Leaf senescence is a programmed event responding to a wide range of external and internal signals. It requires de novo gene expression and protein synthesis and is controlled in a tightly regulated manner. Many different genes show enhanced expression during senescence and elucidation of the roles of these genes is throwing light on the mechanisms that occur during the senescence process. Elucidation of the genes that control senescence has been complicated by the complex combination of signalling pathways that appear to be involved in senescence. Cross talk exists between senescence and stress or pathogen responses and also hormonal and nutrient signals are implicated in the control of senescence.
|Using micorarray analysis using RNA from leaves sampled at many timepoints during development,we have identified several thousand genes that are upregulated or down regulated during leaf senescence in Arabidopsis. This graph shows the top 2000 most differentially expressed genes over the timecourse. Leaves were harvested at two different times of day, the diurnal expression of many of these is evident.
Functional analysis of senescence enhanced regulatory factors
Within the upregulated genes, we have identified a large number of putative regulatory genes that may function to control gene expression during senescence.
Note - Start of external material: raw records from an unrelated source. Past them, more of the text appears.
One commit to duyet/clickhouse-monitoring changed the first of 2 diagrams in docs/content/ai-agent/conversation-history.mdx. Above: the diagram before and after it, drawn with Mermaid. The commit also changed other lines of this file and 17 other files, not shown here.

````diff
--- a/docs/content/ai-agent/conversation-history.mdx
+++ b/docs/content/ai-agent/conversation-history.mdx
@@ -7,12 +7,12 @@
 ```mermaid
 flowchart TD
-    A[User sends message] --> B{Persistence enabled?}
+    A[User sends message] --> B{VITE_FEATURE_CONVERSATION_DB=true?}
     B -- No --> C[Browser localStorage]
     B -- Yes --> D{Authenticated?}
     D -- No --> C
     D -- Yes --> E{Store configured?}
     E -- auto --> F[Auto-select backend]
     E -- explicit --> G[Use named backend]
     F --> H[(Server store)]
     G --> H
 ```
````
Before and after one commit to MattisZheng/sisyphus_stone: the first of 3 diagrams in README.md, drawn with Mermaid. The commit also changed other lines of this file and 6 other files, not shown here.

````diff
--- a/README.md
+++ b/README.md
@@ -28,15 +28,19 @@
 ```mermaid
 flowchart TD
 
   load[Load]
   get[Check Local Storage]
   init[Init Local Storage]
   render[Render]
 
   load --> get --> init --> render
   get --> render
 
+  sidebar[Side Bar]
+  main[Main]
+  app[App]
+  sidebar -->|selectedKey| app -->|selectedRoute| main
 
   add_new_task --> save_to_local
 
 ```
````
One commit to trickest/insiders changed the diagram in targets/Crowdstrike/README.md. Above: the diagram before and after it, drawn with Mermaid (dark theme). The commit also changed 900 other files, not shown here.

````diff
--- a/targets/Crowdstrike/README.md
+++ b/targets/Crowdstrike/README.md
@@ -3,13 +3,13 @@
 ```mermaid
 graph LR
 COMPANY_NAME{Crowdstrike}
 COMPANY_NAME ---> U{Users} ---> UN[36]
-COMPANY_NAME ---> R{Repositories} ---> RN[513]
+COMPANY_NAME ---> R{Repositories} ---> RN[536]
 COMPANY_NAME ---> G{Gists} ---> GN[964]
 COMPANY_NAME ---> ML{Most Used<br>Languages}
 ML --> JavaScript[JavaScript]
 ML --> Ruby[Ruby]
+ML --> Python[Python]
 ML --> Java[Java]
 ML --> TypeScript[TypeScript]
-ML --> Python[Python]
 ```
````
We are using insertion mutants and RNAi lines to investigate the effects of knocking out the function of individual genes. Also over expression of genes in transgenic Arabidopsis is being used to assess the function of each gene. Data from the Systems Biology project will identify further genes for functional analysis.
|The effect of each knockout or overexpression mutant is being examined using CATMA microarrays. These arrays carry sequence tags for over 30 000 Arabidopsis genes. Altered expression patterns for groups of genes indicate the signalling pathway perturbed by the mutation.|
Some of the knock out mutants have an effect on senescence related parameters.
For example,insertion in two different stress related genes that show senescence enhanced expression results in premature senescence in response to stress. IM38 and IM100 are two different mutants with insertions in the same senescence enhanced heat shock transcription factor. Plants subjected to drought stress show premature senescence
Using the results of the insertion mutant analysis we have a preliminary model for the pathways that regulate the senescence process. This will be supplemented by transcriptional network information from the Systems Biology programme. We aim to identify the key branch points in the signalling pathways that can be manipulated to alter senescence.